The nutrient medium can be sterilized separately and then under sterile conditions fed up (for example, with the help of a peristaltic pump) in the bioreactor. The nutrient also can be first fed up in the bioreactor and then be sterilized along with the bioreactor.

Growth of the Microorganisms

The microorganism cultivation process, fermentation, starts with the moment when the preliminarily prepared inoculum (in a flask or other smaller bioreactor) is fed up in the bioreactor under sterile conditions.

The reproduction of the microorganism culture is characterized by 3 phases in time cycles:

  1. To prepare the bioreactor for cultivation;

  2. To sterilize the bioreactor;

  3. To prepare the inoculum.

During fermentation, phases progress from enzyme synthesis in the lag phase to rapid growth in the exponential phase until nutrients are depleted or toxins accumulate. The stationary phase follows, where metabolism continues for secondary metabolite production. Extended stationary phase may lead to decreased cell activity in the death phase. Batch fermentation durations vary (8 hours to 5 days), depending on microorganism strain, substrate, and fermentation goals.

In terms of the realization principle, there are three main types of the cultivation process:

  1. Batch;

  2. Fedbatch;

  3. Continuous.

  • In batch fermentation, fresh nutrient and inoculum are added to the bioreactor initially, followed by separation and sterilization after fermentation for the next cycle.
  • In fed-batch fermentation, nutrients are continuously or intermittently added based on growth or biosynthesis rates, with periodic partial or complete discharge when the bioreactor reaches capacity.
  • Continuous processes, like chemostats, involve ongoing discharge of cultivated solution, catering to long-term production needs based on technical and production requirements.
  • Fed-batch fermentation, essential in biotechnology, optimizes microbial growth and product yield by controlling nutrient addition, achieving higher biomass concentration
  • Continuous processes, like chemostats, are ideal for large-scale production and products with constant demand. They offer economic benefits and can run for a month without CIP or SIP, but need detailed fermentation kinetics and technical adjustments

History of biotechnology

1. The empirical period

It lasted for approximately 8000 years. Ancient people intuitively used methods to obtain bread and beer even though they did not know about microorganisms. A few thousand years ago acetic acid was first obtained. The first distillation in wine production was done in the 12th century. Vodka from bread grain was the first time obtained in the 16th century, but champagne – 18th century.

2. Etiological period (1856 – 1933)

This name is associated with the Greek word – aitia.

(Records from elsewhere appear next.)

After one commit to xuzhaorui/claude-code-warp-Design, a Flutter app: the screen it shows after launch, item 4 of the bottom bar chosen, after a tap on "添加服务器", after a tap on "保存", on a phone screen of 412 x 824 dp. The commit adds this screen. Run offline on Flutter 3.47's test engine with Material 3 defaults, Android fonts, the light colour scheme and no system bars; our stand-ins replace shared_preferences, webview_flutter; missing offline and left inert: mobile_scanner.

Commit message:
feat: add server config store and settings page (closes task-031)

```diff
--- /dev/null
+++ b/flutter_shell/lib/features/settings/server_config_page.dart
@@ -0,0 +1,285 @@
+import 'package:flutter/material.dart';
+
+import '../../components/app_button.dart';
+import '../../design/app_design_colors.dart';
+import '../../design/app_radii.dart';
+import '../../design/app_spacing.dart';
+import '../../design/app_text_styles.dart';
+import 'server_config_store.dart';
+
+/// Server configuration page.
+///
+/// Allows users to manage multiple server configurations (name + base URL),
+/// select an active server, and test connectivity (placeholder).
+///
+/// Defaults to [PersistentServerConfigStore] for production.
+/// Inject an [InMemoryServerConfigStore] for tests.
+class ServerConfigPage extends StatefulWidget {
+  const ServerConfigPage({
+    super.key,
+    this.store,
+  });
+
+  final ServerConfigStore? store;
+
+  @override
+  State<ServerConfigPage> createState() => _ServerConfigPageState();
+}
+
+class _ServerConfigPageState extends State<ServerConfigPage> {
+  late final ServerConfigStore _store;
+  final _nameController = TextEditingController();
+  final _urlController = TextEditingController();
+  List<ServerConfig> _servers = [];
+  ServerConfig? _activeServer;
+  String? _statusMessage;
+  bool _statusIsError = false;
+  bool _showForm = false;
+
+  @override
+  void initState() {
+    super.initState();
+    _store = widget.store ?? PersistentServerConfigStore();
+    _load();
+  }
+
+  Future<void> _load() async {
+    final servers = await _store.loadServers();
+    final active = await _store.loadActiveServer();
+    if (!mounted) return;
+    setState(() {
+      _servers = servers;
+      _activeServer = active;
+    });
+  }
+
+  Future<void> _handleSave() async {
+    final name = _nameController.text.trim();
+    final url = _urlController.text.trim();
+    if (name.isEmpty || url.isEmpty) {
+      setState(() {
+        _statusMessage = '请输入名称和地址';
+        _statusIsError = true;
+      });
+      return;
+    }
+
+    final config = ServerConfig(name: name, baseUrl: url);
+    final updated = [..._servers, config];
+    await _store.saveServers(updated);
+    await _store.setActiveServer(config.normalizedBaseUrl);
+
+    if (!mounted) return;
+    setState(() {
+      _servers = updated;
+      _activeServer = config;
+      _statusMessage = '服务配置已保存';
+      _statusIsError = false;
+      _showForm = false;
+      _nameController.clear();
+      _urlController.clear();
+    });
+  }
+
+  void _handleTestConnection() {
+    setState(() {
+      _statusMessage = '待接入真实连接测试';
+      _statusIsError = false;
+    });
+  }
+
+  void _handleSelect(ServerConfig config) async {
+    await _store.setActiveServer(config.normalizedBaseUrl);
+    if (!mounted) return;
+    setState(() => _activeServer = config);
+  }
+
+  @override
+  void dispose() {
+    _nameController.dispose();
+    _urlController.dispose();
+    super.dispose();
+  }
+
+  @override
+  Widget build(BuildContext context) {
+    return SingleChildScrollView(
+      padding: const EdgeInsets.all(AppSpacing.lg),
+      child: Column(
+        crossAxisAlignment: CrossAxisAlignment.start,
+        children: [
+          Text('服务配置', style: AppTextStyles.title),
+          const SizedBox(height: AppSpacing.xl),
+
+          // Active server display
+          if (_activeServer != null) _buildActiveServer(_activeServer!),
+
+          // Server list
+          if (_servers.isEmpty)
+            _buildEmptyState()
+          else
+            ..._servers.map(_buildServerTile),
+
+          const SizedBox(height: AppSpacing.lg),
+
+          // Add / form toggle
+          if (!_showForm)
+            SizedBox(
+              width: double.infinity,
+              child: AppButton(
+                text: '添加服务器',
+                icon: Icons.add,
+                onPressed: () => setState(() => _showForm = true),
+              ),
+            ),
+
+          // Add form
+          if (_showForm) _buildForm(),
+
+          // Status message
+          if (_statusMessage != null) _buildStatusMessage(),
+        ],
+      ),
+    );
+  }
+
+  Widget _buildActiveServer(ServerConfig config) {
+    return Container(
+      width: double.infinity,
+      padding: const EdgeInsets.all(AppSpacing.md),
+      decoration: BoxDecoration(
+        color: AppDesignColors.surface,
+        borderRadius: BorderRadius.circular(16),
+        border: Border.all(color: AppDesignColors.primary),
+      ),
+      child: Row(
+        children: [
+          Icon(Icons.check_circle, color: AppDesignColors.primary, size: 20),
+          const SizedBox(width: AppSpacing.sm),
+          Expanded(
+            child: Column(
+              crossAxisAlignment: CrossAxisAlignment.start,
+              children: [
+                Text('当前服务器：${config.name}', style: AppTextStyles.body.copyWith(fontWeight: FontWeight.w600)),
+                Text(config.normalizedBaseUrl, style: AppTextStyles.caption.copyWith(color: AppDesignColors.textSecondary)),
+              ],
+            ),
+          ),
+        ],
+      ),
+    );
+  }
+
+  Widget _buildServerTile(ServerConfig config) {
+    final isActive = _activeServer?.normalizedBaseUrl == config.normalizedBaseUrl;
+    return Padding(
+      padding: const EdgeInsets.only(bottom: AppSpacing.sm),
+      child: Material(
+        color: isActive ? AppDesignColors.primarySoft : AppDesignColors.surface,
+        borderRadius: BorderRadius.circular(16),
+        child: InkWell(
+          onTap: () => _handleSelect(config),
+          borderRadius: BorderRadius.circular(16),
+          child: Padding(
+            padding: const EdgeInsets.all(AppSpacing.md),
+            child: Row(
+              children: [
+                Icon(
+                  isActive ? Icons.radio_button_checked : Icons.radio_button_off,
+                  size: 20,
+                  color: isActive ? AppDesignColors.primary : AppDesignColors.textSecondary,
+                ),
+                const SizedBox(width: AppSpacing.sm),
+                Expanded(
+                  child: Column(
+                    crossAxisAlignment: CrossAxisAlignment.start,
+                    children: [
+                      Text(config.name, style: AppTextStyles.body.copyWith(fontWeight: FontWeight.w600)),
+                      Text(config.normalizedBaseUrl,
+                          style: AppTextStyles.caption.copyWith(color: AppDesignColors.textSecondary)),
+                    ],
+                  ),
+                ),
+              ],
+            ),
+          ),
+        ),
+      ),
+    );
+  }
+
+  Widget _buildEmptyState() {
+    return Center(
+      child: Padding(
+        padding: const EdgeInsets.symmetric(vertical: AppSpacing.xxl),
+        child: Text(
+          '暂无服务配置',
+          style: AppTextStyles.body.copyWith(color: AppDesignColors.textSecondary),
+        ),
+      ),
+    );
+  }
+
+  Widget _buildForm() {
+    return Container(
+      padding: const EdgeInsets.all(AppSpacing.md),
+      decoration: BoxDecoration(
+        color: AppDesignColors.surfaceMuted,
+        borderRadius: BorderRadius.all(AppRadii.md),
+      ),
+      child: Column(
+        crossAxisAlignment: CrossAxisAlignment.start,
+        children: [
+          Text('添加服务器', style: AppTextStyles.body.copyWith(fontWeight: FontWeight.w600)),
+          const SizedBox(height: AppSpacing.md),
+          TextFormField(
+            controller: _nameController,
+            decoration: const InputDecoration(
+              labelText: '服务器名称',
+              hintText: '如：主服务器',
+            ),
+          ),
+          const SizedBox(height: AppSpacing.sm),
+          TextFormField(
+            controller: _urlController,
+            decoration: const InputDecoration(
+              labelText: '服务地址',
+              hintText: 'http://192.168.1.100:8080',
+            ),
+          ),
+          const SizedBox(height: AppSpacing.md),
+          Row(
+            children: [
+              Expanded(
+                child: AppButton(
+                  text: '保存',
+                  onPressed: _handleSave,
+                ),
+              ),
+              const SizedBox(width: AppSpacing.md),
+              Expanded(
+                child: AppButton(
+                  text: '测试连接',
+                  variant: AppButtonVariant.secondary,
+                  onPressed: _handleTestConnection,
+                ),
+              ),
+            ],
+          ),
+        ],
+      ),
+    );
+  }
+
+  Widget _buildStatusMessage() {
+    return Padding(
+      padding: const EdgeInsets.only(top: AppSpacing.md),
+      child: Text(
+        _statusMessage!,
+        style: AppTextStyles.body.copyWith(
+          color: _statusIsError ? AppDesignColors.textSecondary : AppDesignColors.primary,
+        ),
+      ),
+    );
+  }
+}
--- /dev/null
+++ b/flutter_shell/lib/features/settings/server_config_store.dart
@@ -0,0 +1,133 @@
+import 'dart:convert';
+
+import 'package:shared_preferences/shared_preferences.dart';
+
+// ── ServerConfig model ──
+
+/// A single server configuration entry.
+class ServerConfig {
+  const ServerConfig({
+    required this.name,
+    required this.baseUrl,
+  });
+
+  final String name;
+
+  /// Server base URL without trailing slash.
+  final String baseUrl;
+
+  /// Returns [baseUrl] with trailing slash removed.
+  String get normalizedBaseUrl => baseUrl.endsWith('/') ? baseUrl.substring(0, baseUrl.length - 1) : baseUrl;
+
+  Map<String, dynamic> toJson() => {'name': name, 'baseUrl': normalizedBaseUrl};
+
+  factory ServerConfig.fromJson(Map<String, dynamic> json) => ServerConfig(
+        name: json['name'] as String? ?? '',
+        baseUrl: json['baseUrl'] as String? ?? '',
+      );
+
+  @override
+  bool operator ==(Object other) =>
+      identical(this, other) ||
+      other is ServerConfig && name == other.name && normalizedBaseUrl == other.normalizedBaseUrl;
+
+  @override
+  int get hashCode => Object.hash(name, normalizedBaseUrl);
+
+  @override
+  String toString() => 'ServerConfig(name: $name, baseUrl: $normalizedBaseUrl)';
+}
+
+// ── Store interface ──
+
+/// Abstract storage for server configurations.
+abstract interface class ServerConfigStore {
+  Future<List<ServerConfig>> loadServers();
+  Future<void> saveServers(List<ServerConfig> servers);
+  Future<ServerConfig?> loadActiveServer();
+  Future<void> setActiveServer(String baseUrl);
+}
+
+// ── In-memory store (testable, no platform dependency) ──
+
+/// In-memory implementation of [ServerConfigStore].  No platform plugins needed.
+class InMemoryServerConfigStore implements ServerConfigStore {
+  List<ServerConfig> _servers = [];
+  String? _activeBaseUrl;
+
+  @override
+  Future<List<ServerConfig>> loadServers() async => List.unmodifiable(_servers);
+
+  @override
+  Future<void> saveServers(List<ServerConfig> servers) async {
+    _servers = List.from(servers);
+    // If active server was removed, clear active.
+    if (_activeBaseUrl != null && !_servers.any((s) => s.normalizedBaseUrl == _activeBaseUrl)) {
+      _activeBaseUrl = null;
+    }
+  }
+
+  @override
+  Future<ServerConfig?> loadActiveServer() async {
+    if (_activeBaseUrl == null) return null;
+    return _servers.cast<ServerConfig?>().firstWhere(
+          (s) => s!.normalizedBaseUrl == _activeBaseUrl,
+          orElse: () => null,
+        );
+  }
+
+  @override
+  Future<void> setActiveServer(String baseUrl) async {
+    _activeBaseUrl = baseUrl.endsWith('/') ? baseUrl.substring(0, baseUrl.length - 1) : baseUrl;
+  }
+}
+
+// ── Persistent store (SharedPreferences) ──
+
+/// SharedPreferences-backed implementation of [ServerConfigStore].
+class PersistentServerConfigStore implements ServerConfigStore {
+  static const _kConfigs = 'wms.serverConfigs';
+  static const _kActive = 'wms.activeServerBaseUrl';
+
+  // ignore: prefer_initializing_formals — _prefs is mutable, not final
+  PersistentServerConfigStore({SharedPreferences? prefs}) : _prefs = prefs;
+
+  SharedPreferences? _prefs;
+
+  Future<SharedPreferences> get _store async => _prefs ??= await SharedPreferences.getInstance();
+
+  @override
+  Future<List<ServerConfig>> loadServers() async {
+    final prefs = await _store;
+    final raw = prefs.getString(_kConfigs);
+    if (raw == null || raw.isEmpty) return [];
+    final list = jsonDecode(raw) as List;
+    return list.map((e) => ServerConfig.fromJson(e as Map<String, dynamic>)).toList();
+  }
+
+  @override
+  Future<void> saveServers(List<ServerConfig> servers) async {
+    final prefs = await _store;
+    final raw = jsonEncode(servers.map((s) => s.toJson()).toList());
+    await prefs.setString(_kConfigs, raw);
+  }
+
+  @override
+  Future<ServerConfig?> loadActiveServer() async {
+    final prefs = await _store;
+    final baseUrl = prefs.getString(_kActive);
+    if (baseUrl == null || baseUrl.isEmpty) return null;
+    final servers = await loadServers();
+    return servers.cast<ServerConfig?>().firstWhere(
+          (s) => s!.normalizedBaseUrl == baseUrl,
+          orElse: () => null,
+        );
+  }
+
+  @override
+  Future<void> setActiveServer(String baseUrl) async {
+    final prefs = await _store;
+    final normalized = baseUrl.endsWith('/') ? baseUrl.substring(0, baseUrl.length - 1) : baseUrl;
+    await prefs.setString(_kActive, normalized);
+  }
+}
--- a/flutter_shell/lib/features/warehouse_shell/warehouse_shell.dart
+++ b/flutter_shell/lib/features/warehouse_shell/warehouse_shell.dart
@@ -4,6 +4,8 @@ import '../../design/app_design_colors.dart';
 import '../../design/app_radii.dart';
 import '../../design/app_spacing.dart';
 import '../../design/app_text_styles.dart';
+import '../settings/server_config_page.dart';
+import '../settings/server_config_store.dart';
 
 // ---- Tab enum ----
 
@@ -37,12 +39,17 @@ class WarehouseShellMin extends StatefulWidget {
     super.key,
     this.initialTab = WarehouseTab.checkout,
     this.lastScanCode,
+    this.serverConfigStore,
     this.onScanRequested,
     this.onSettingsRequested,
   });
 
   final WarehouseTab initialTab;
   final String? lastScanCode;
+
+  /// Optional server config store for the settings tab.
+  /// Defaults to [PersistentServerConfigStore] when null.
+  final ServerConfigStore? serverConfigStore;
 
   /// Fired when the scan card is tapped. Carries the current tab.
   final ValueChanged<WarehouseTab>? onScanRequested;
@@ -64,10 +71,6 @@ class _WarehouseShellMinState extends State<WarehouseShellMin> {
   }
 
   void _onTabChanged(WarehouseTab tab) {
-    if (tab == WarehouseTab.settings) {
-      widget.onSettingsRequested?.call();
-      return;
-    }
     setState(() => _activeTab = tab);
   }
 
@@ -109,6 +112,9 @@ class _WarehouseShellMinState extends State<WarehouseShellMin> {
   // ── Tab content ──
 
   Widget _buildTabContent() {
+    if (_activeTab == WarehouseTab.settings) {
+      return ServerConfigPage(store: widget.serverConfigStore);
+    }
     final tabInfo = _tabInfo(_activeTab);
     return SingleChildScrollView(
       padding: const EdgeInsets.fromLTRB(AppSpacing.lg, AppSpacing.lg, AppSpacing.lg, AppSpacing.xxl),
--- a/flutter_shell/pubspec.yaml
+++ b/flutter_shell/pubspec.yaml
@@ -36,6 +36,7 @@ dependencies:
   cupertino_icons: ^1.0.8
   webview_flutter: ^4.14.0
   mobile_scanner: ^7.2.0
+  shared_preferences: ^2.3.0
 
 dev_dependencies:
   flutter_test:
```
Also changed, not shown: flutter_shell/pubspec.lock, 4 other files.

During this period great French scientist L. Paster (1822 – 1856) did important research in microbiology. He formulated fermentations microbiological nature, proved living cell ability to reproduce in an oxygen-free environment, made a scientific base of vaccine prophylaxes. In 1859 L. Paster prepared liquid medium. In 1881 R. Kohs demonstrated the cultivation of bacterias – their reproduction in a liquid medium – which showed opportunity of microorganism reproduction with an aim – specific process realization (fermentation, acidification, etc.). In this period also began production of compressed yeast.

3. Biotechnical period

To a large extent, this period was based on research published in 1933 by A. Kluever and A. Perkin “Researching methods of mycelia funguses metabolism”, which describes methods of microorganism submerged cultivation. A breakthrough in the development of industrial biotechnology was the beginning of large-scale antibiotics production when WW II started because it was necessary to provide the wounded man with antimicrobial preparation.

The most significant achievements during this period are:

  1. Principle of bioreactor design;

  2. Theory of electrophoresis;

  3. Decryption of DNA structure.

4. Genetic techniques period

It started in 1972 when P. Berg created the first recombinant DNA molecule thus showing the possibility of purposeful manipulation with the genetic material of bacteria. Other significant achievements during this period are:

  1. Begins monoclonal antibody use in diagnostics;

  2. Begins production of human insulin;

  3. Cloning.